As trends emerge and evolve, we as creatives feel like we don’t want to go too far outside of the mould. We want to play it safe and go within bounds that won’t shock people.
The counter-productivity this provides is crippling. Sure perhaps in a commercial context when you need to appeal to a target demographic, this isn’t laziness it’s strategy.
In an art context, who honestly cares about seeing repeated expressions everywhere? How on earth are we yet to breed say extraordinary or unique results with standard output?
I’ve been getting incredibly reflective about all of the mistakes I’ve been making creatively. At day dot, I look at my Instagram feed and to be brutally honest; I see a stale amount of work that’s not unique at all. There’s no notion of pride but more a flat sense of guilt.
Last week I was having a bit of a meltdown in thinking about how my pursuit has not gone to plan.

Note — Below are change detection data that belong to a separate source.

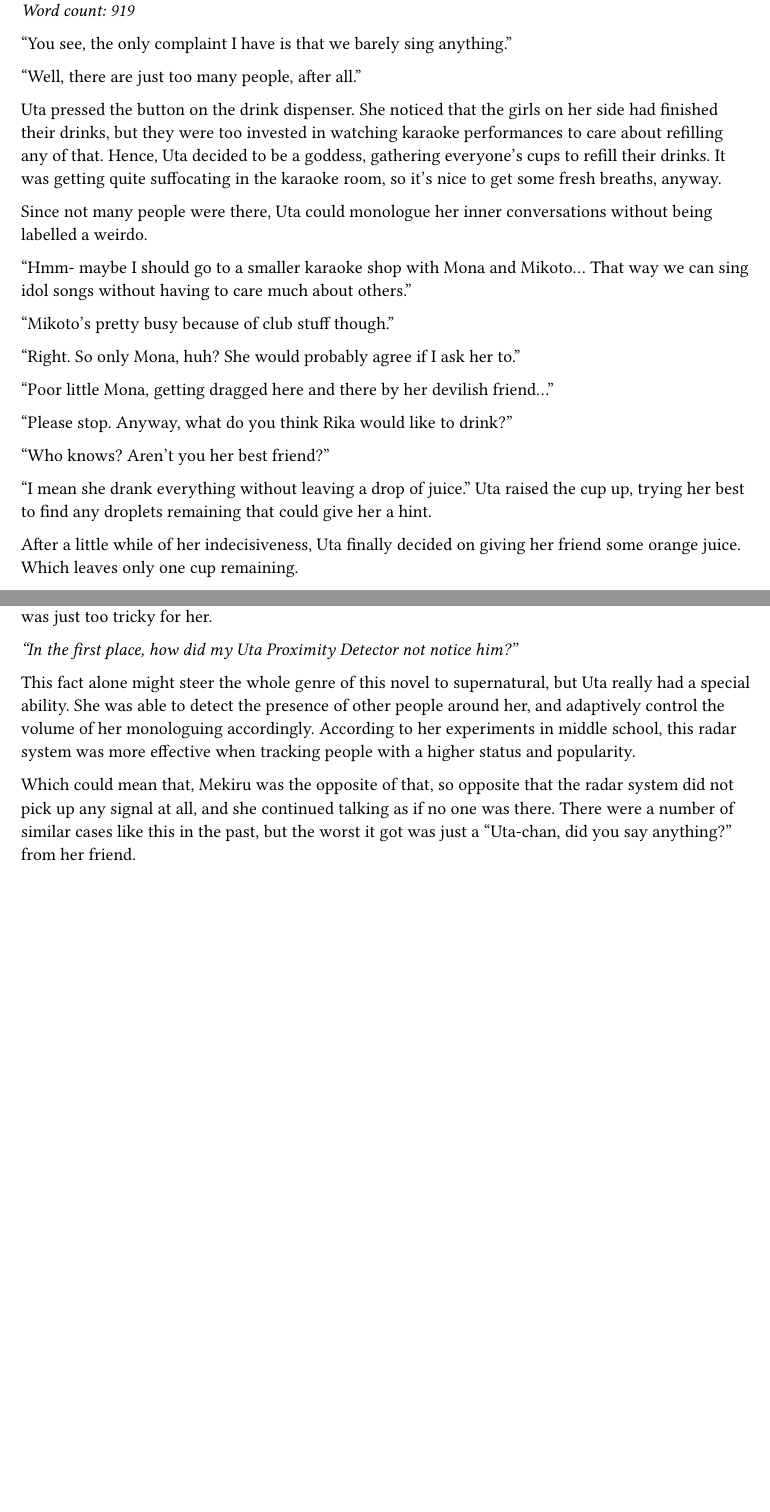
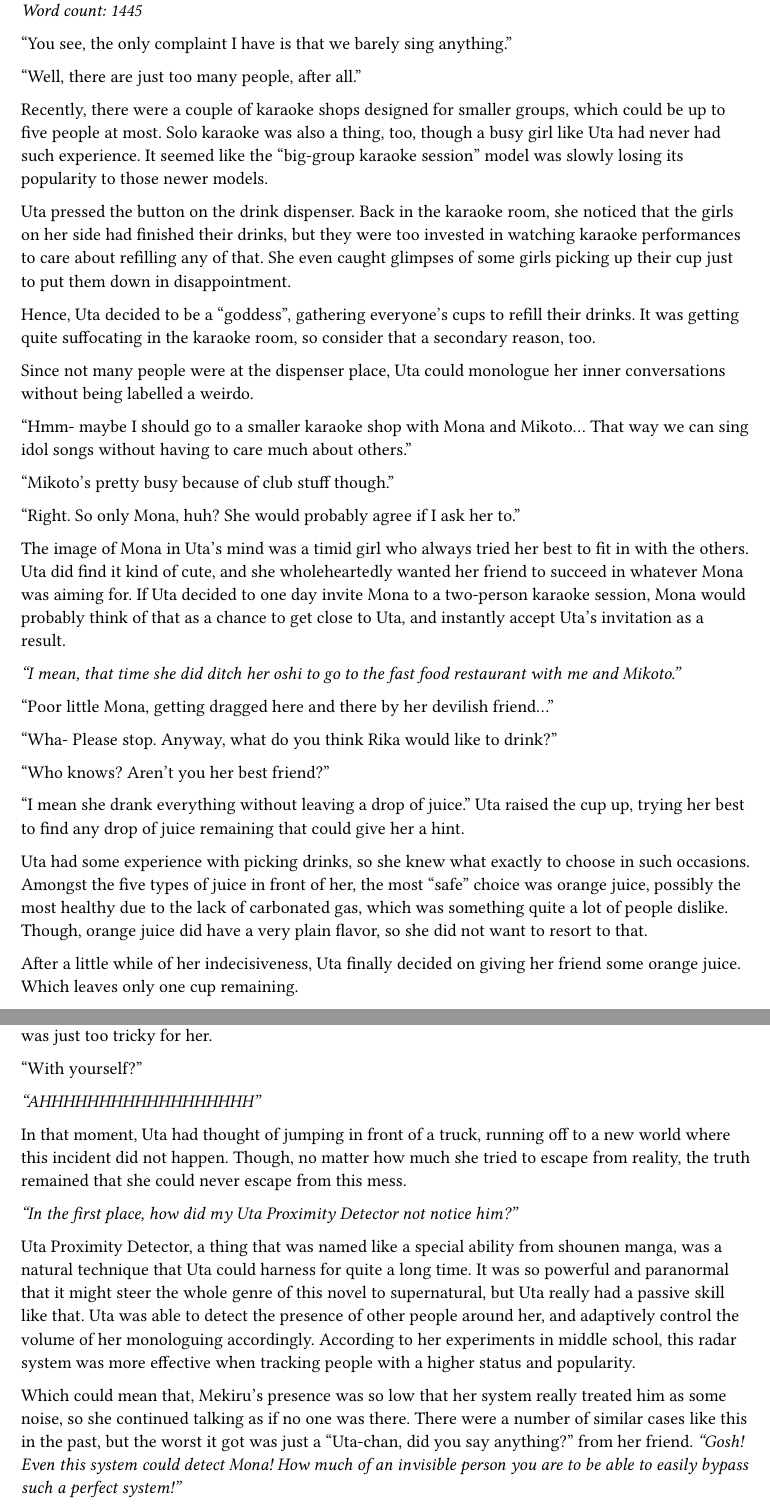
Before and after one commit to nrs-org/novelslop, a Typst document (content/vol_01/chap_18.typ): two parts of pages 1 and 2 of 2 before the commit and two parts of pages 1 and 3 of 3 after it, joined at a grey line, cut so that both start at the same text, the shorter picture padded with empty space. Compiled offline with Typst 0.15.

Commit message:
we love utasama

```diff
--- a/content/vol_01/chap_18.typ
+++ b/content/vol_01/chap_18.typ
@@ -1,20 +1,30 @@
 #import "../../lib.typ": chapter
 
-// project escape reference lmfao
 #chapter(18, "And thus, the two met for the first time")[
   "You see, the only complaint I have is that we barely sing anything."
 
   "Well, there are just too many people, after all."
 
-  Uta pressed the button on the drink dispenser. She noticed that the girls on
-  her side had
+  Recently, there were a couple of karaoke shops designed for smaller groups,
+  which could be up to five people at most. Solo karaoke was also a thing, too,
+  though a busy girl like Uta had never had such experience. It seemed like the
+  "big-group karaoke session" model was slowly losing its popularity to those
+  newer models.
+
+  Uta pressed the button on the drink dispenser. Back in the karaoke room, she
+  noticed that the girls on her side had
   finished their drinks, but they were too invested in watching karaoke
-  performances to care about refilling any of that. Hence, Uta decided to be a
-  goddess, gathering everyone's cups to refill their drinks. It was getting
-  quite suffocating in the karaoke room, so it's nice to get some fresh breaths,
-  anyway.
+  performances to care about refilling any of that.
+  She even caught glimpses of some girls picking up their cup just to put them
+  down in disappointment.
 
-  Since not many people were there, Uta could monologue her inner conversations
+  Hence, Uta decided to be a
+  "goddess", gathering everyone's cups to refill their drinks. It was getting
+  quite suffocating in the karaoke room, so consider that a secondary reason,
+  too.
+
+  Since not many people were at the dispenser place,
+  Uta could monologue her inner conversations
   without being labelled a weirdo.
 
   "Hmm- maybe I should go to a smaller karaoke shop with Mona and Mikoto... That
@@ -24,15 +34,32 @@
 
   "Right. So only Mona, huh? She would probably agree if I ask her to."
 
+  The image of Mona in Uta's mind was a timid girl who always tried her best to
+  fit in with the others. Uta did find it kind of cute, and she wholeheartedly
+  wanted her friend to succeed in whatever Mona was aiming for. If Uta decided
+  to one day invite Mona to a two-person karaoke session, Mona would
+  probably think of that as a chance to get close to Uta, and instantly accept
+  Uta's invitation as a result.
+
+  _"I mean, that time she did ditch her oshi to go to the fast food restaurant
+  with me and Mikoto."_
+
   "Poor little Mona, getting dragged here and there by her devilish friend..."
 
-  "Please stop. Anyway, what do you think Rika would like to drink?"
+  "Wha- Please stop. Anyway, what do you think Rika would like to drink?"
 
   "Who knows? Aren't you her best friend?"
 
   "I mean she drank everything without leaving a drop of juice." Uta raised the
-  cup up, trying her best to find any droplets remaining that could give her a
+  cup up, trying her best to find any drop of juice remaining that could give her a
   hint.
+
+  Uta had some experience with picking drinks, so she knew what exactly to
+  choose in such occasions. Amongst the five types of juice in front of her, the
+  most "safe" choice was orange juice, possibly the most healthy due to the lack
+  of carbonated gas, which was something quite a lot of people dislike. Though,
+  orange juice did have a very plain flavor, so she did not want to resort to
+  that.
 
   After a little while of her indecisiveness, Uta finally decided on giving her
   friend some orange juice. Which leaves only one cup remaining.
@@ -111,16 +151,29 @@
   weirdness. Even though she was someone who could regularly come up with very
   clever lines in conversations, this situation was just too tricky for her.
 
+  "With yourself?"
+
+  _"AHHHHHHHHHHHHHHHHHH"_
+
+  In that moment, Uta had thought of jumping in front of a truck, running off
+  to a new world where this incident did not happen. Though, no matter how much
+  she tried to escape from reality, the truth remained that she could never
+  escape from this mess.
+
   _"In the first place, how did my Uta Proximity Detector not notice him?"_
 
-  This fact alone might steer the whole genre of this novel to supernatural, but
-  Uta really had a special ability. She was able to detect the presence of other
+  Uta Proximity Detector, a thing that was named like a special ability from
+  shounen manga, was a natural technique that Uta could harness for quite a long
+  time. It was so powerful and paranormal that it might steer the whole genre
+  of this novel to supernatural, but Uta really had a passive skill like that.
+  Uta was able to detect the presence of other
   people around her, and adaptively control the volume of her monologuing
   accordingly. According to her experiments in middle school, this radar system
   was more effective when tracking people with a higher status and popularity.
 
-  Which could mean that, Mekiru was the opposite of that, so opposite that the
-  radar system did not pick up any signal at all, and she continued talking as
+  Which could mean that, Mekiru's presence was so low that her system really
+  treated him as some noise, so she continued talking as
   if no one was there. There were a number of similar cases like this in the
   past, but the worst it got was just a "Uta-chan, did you say anything?" from
-  her friend.
+  her friend. _"Gosh! Even this system could detect Mona! How much of an
+  invisible person you are to be able to easily bypass such a perfect system!"_
```
Also changed, not shown: content/vol_01/chap_19.typ (added, +7 -0 lines), main.typ (+1 -0 lines), content/vol_01/chap_18.typ (42 more changed lines).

How a year and six months into it I feel like I've gotten nowhere.
Starting this blog has caused me to be reflective and identify critical problems I have with my career which then makes me see my current actions and realise why I have been, heading in the wrong direction.

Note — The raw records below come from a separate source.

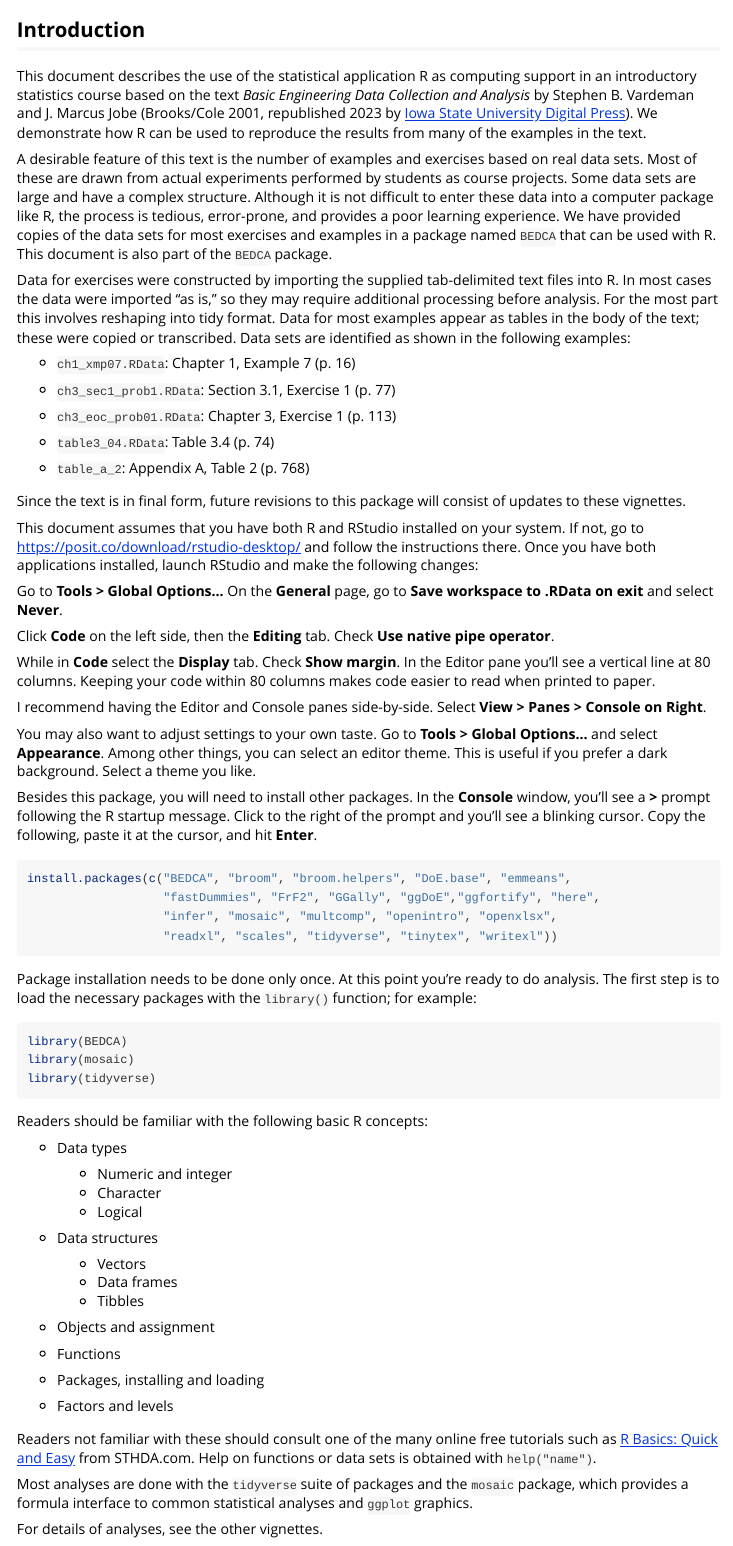
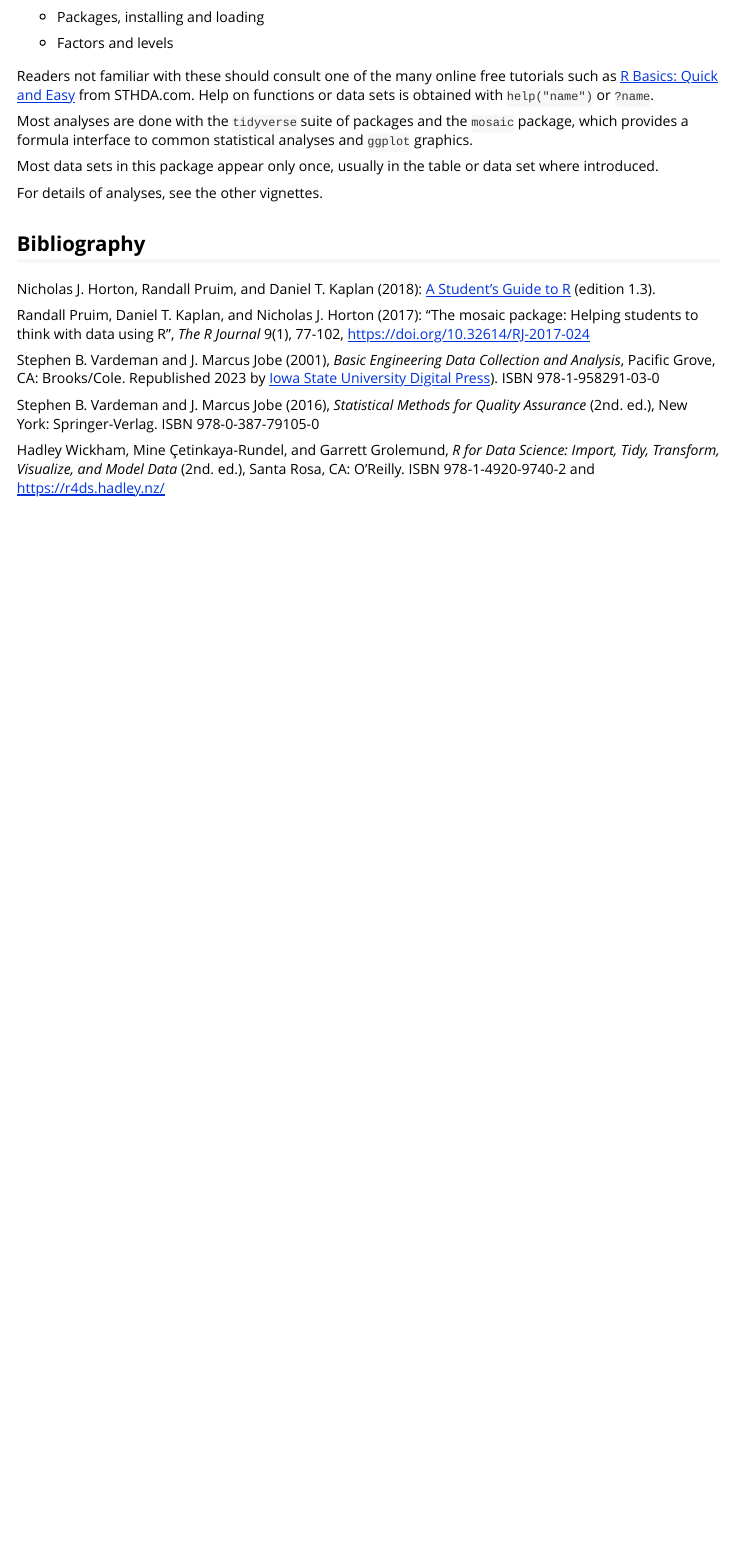
Before and after one commit to mlaviolet/BEDCA, an R Markdown document (vignettes/ch0-prelim.Rmd): the page in a window 1100 px wide, from 70 px down before the commit and from 1410 px down after it. Rendered offline with R 4.5, knitr and Pandoc, with nearby package versions.

Commit message:
Add bibliography

```diff
--- a/vignettes/ch0-prelim.Rmd
+++ b/vignettes/ch0-prelim.Rmd
@@ -20,7 +20,7 @@ library(BEDCA)
 
 ## Introduction
 
-This document describes the use of the statistical application R as computing support in an introductory statistics course based on the text *Basic Engineering Data Collection and Analysis* by Stephen B. Vardeman and J. Marcus Jobe (Brooks/Cole 2001, republished 2023 by [Iowa State University Digital Press](https://www.iastatedigitalpress.com/plugins/books/127/)). We demonstrate how R can be used to reproduce the results from many of the examples in the text.
+This document describes the use of the statistical application R as computing support in an introductory statistics course based on the text *Basic Engineering Data Collection and Analysis*. We demonstrate how R can be used to reproduce the results from many of the examples in the text.
 
 A desirable feature of this text is the number of examples and exercises based on real data sets. Most of these are drawn from actual experiments performed by students as course projects. Some data sets are large and have a complex structure. Although it is not difficult to enter these data into a computer package like R, the process is tedious, error-prone, and provides a poor learning experience. We have provided copies of the data sets for most exercises and examples in a package named `BEDCA` that can be used with R. This document is also part of the `BEDCA` package.
 
@@ -90,8 +89,22 @@ Readers should be familiar with the following basic R concepts:
 
 -   Factors and levels
 
-Readers not familiar with these should consult one of the many online free tutorials such as [R Basics: Quick and Easy](https://www.sthda.com/english/wiki/r-basics-quick-and-easy) from STHDA.com. Help on functions or data sets is obtained with `help("name")`.
+Readers not familiar with these should consult one of the many online free tutorials such as [R Basics: Quick and Easy](https://www.sthda.com/english/wiki/r-basics-quick-and-easy) from STHDA.com. Help on functions or data sets is obtained with `help("name")` or `?name`.
 
 Most analyses are done with the `tidyverse` suite of packages and the `mosaic` package, which provides a formula interface to common statistical analyses and `ggplot` graphics.
 
+Most data sets in this package appear only once, usually in the table or data set where introduced.
+
 For details of analyses, see the other vignettes.
+
+## Bibliography
+
+Nicholas J. Horton, Randall Pruim, and Daniel T. Kaplan (2018): [A Student's Guide to R](https://github.com/ProjectMOSAIC/LittleBooks/raw/master/StudentGuide/MOSAIC-StudentGuide.pdf) (edition 1.3).
+
+Randall Pruim, Daniel T. Kaplan, and Nicholas J. Horton (2017): "The mosaic package: Helping students to think with data using R", *The R Journal* 9(1), 77-102, <https://doi.org/10.32614/RJ-2017-024>
+
+Stephen B. Vardeman and J. Marcus Jobe (2001), *Basic Engineering Data Collection and Analysis*, Pacific Grove, CA: Brooks/Cole. Republished 2023 by [Iowa State University Digital Press](https://www.iastatedigitalpress.com/plugins/books/127/)). ISBN 978-1-958291-03-0
+
+Stephen B. Vardeman and J. Marcus Jobe (2016), *Statistical Methods for Quality Assurance* (2nd. ed.), New York: Springer-Verlag. ISBN 978-0-387-79105-0
+
+Hadley Wickham, Mine Çetinkaya-Rundel, and Garrett Grolemund, *R for Data Science: Import, Tidy, Transform, Visualize, and Model Data* (2nd. ed.), Santa Rosa, CA: O'Reilly. ISBN 978-1-4920-9740-2 and <https://r4ds.hadley.nz/>
```
Also changed, not shown: vignettes/ch0-prelim.Rmd (1 more changed lines).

The latest lesson I’ve learnt is this. I've been far too afraid to make mistakes. I've been too scared to fail. I've been too frightened to do the “wrong” thing. My sole focus when creating was to create “what was right”. What was right to the creative director, what was right for the client and what was right for the target audience.
Sure this, in theory, doesn’t sound too harmful, right? In fact, it seems like the right thing to do. But in short, I was trying to play things too safe. In a "creativity" context, we need a solution to break the mould, grab attention. Which is impossible when we're trying to get things "right" and are focusing on playing it safe.

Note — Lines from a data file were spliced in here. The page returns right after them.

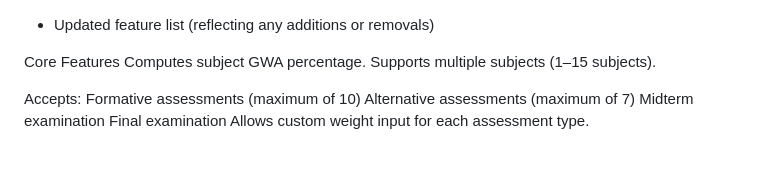
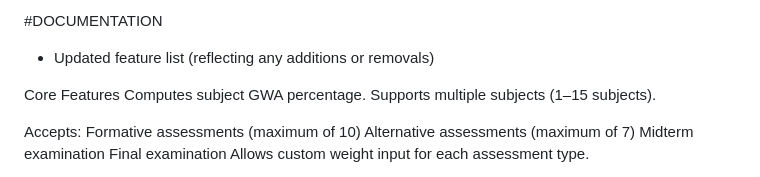
Before and after one commit to sgaguilar2030-oss/CS2, a Markdown page: DOCUMENTATION.md, the part around one of its changes. Rendered like a GitHub page.

```diff
--- a/DOCUMENTATION.md
+++ b/DOCUMENTATION.md
@@ -1,3 +1,5 @@
+#DOCUMENTATION
+
 - Updated feature list (reflecting any additions or removals)
 
 Core Features
```
Also changed, not shown: other parts of DOCUMENTATION.md (+2 -1 lines).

How we genuinely move people, how we make a deeper connection is providing creative solutions that break the mould. Something that is outside of the box. These are the solutions that become recognisable. These are the solutions that people gain inspiration from. These are the solutions that people “wish” they could have made.
For my last three pieces, I felt like things started to feel a bit “formulaic” and were getting a bit “same, same”. My level and want to take risks vanished because I was getting comfortable with a formula that was working. Which is when I realised for the next piece I needed to break my boundaries and do something different.
At the time of sketching this piece, I honestly didn’t think I could pull this piece off. Doing the thumbnails, it felt hazy, and I couldn’t picture what the result would be, which terrified me. When I let the piece unfold naturally was when I knew I reached another personal milestone in allowing myself grow and evolve. After pushing through the uncertainty, a level of pride overcame me, and I started to be thankful for taking the risk.
When things have commercial expectations, it’s easy to let the fear of taking risks override what we do as we certainly don’t want to aspire for negative results. But creativity flourishes when we take risks. When we itch outside of our comfort zones into unfamiliar terroritoy, and we can find new ways and techniques to re-invent ourselves.
It sounds counterproductive, but in a creative context, our ability to take risks is paramount to our success. The worst thing that can happen when things aren't going the right way is to redirect and revise. We can always amend our mistakes and start over.
The complacency that repetition causes is jeopardising our longevity and ability to expand. To offer any sustenance and energy in a creative voice is to throw caution to the wind and let our intuition speak.
Whatever your next creative project is, try taking a risk. Even if it's a moderate risk, don’t be afraid of the unknown. Don’t be scared to make a move that you can’t picture how it will turn out. Be impulsive in your output and see what happens. Let the unknown surprise you, and then you can feel the enjoyment of thriving off of that feeling.